 Optimized sequencing of analysis components in multidisciplinary systems
 Journal

Research in Engineering Design
Volume 21, Issue 3 , pp 173187
 Cover Date
 20100701
 DOI
 10.1007/s0016300900825
 Print ISSN
 09349839
 Online ISSN
 14356066
 Publisher
 SpringerVerlag
 Additional Links
 Topics
 Keywords

 Sequencing
 Graph
 Strongly connected component
 Extended Tarjan depth first search
 Aggregation
 Iteration
 Industry Sectors
 Authors

 A. S. Shaja ^{(1)}
 K. Sudhakar ^{(1)}
 Author Affiliations

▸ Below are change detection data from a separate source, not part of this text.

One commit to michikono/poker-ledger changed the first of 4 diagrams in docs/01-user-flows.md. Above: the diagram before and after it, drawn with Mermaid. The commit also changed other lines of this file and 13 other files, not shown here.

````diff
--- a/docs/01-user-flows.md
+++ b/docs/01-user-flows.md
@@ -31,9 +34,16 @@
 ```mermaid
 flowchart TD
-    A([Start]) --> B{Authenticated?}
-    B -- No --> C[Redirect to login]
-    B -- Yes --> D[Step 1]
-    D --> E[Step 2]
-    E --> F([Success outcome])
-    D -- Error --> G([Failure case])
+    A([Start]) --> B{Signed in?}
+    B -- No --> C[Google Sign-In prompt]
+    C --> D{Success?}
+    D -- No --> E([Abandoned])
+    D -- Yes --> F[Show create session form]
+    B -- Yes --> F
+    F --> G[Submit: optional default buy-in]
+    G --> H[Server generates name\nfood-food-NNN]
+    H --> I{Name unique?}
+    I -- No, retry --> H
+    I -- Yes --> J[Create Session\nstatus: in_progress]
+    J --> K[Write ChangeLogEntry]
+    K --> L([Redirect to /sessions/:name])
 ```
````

 1. Department of Aerospace Engineering, Indian Institute of Technology Bombay, Mumbai, 400076, India